Of the lines below, copy those that hold the word "products".

Saved data entries:
------------------------------
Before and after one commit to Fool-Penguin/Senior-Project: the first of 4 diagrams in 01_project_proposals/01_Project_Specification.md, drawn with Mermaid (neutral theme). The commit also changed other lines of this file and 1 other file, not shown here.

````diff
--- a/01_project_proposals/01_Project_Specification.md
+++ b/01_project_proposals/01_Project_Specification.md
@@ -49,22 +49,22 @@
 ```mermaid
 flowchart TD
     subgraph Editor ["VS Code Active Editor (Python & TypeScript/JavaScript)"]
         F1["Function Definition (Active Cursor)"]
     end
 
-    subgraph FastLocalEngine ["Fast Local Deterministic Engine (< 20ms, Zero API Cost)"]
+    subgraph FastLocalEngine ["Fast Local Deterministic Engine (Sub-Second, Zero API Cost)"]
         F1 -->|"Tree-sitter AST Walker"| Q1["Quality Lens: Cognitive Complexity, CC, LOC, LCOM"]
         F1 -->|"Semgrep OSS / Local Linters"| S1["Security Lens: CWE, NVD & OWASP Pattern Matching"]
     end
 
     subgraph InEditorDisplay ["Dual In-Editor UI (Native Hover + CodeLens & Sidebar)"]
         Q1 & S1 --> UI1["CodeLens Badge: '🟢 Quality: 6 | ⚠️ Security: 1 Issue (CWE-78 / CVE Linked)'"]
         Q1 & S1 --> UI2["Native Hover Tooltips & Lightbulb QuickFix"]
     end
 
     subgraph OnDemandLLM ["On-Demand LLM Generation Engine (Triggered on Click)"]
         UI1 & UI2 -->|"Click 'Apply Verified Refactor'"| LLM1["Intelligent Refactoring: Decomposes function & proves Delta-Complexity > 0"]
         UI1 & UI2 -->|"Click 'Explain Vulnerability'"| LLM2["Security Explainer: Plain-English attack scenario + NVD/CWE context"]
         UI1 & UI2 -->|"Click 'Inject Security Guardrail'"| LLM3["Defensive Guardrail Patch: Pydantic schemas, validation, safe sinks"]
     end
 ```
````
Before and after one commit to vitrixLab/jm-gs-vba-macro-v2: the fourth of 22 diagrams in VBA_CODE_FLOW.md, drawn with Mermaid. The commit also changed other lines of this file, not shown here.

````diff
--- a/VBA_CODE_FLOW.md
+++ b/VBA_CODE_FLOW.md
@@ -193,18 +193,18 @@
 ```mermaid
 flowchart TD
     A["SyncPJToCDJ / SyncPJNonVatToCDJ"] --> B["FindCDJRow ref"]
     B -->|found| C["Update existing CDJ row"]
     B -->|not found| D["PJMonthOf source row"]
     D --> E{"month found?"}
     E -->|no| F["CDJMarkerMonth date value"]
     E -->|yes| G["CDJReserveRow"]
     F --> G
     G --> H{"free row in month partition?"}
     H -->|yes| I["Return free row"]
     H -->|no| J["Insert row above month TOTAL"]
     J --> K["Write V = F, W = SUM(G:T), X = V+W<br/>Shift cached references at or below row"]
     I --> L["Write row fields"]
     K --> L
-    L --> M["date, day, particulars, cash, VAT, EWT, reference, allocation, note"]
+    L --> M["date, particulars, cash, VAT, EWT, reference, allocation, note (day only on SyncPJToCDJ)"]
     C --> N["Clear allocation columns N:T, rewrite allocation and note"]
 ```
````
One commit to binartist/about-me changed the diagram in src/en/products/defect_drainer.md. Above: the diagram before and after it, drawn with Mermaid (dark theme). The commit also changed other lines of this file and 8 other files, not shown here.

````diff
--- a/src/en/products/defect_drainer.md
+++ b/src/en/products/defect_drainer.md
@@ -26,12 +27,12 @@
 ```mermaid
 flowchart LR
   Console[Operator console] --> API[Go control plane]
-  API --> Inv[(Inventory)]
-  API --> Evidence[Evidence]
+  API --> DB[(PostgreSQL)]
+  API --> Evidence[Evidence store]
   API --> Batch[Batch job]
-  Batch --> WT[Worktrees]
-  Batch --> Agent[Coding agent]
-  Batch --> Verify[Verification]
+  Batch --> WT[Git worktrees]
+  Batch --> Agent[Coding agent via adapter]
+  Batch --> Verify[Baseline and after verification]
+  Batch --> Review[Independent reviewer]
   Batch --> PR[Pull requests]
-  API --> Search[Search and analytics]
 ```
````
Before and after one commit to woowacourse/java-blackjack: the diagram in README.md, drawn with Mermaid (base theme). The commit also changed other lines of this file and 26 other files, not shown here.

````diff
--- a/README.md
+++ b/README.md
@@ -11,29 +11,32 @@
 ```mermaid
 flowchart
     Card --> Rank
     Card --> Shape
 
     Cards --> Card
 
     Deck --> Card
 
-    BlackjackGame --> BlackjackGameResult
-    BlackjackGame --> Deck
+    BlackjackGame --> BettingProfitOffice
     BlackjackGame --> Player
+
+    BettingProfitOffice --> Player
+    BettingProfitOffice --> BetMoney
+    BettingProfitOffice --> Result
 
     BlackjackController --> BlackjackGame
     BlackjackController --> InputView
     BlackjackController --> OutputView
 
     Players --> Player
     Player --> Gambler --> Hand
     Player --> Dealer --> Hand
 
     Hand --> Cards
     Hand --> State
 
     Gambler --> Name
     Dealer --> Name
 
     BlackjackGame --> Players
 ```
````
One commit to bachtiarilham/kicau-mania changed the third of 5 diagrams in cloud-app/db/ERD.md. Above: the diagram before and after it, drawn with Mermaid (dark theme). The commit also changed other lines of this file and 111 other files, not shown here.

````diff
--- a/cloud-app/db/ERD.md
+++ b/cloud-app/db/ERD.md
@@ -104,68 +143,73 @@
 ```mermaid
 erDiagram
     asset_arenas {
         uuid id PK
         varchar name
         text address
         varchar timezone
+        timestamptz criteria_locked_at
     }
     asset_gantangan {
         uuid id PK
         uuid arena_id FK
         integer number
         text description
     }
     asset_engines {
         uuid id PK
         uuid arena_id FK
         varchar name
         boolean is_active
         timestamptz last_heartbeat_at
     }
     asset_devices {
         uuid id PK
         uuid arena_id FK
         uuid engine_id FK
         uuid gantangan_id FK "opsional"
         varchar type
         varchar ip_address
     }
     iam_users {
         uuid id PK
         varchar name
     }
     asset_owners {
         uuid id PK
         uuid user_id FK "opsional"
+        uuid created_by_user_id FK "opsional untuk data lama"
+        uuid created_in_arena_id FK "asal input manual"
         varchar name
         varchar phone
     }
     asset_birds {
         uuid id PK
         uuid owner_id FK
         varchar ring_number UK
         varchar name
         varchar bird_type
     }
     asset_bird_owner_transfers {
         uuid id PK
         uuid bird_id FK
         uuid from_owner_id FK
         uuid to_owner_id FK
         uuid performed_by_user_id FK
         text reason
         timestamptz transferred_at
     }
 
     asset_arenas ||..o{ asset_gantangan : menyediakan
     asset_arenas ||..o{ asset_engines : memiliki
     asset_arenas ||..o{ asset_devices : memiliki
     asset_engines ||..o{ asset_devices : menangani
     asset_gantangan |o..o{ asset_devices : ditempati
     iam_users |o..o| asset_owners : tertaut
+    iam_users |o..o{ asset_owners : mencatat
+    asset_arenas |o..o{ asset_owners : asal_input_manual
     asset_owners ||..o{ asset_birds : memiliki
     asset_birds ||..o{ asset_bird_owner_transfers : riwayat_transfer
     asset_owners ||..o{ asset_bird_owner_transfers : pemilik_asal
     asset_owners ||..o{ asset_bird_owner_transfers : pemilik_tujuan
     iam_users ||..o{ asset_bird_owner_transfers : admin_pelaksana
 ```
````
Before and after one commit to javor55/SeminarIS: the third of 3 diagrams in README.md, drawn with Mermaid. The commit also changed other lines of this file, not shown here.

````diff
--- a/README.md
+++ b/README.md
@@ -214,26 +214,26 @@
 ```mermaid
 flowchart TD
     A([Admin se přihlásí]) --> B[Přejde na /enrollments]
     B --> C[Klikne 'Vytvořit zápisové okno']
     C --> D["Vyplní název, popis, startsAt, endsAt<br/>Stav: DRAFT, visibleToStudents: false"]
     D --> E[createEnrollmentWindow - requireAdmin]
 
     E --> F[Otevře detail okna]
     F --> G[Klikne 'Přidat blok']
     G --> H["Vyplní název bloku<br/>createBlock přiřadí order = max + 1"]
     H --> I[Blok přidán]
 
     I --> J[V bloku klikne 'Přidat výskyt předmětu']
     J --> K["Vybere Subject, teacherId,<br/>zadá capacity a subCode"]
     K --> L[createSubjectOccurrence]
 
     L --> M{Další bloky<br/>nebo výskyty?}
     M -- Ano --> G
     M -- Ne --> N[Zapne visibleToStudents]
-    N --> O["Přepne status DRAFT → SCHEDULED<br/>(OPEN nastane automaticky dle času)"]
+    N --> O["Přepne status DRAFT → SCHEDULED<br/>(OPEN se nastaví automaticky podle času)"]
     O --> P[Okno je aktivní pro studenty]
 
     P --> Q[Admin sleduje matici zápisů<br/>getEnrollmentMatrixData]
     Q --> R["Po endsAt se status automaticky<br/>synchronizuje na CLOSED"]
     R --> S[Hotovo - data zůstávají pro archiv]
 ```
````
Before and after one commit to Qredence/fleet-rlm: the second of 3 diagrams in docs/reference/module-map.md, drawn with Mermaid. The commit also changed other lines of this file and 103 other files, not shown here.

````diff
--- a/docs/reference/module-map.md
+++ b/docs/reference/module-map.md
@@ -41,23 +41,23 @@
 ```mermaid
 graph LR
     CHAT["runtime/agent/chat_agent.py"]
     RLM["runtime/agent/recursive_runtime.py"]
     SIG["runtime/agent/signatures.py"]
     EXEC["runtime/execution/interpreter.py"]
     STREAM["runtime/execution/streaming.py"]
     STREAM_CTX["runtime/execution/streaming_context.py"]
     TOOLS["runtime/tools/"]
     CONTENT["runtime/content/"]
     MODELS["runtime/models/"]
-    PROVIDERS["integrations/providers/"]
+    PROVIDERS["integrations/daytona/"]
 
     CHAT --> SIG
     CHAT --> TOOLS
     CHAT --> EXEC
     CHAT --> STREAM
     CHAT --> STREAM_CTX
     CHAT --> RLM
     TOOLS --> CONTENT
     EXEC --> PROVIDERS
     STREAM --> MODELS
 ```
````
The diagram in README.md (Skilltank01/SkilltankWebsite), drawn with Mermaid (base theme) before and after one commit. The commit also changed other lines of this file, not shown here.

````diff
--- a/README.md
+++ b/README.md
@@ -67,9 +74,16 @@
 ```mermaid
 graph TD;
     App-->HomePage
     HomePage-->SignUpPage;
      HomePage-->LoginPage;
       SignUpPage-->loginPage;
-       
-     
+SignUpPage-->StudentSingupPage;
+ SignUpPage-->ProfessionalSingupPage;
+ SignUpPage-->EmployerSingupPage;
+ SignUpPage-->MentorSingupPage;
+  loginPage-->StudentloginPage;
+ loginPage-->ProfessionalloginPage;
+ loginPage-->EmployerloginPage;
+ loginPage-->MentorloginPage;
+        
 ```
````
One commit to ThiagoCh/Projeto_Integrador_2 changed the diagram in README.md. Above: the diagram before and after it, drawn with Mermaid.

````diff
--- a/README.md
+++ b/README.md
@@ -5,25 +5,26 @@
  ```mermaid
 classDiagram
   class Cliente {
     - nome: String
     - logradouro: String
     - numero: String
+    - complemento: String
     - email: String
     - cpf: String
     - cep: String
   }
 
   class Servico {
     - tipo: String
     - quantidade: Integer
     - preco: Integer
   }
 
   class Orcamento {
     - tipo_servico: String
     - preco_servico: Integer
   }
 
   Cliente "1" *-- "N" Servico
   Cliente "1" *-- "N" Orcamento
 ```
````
------------------------------
> Solution to the exercise:
One commit to binartist/about-me changed the diagram in src/en/products/defect_drainer.md. Above: the diagram before and after it, drawn with Mermaid (dark theme). The commit also changed other lines of this file and 8 other files, not shown here.
--- a/src/en/products/defect_drainer.md
+++ b/src/en/products/defect_drainer.md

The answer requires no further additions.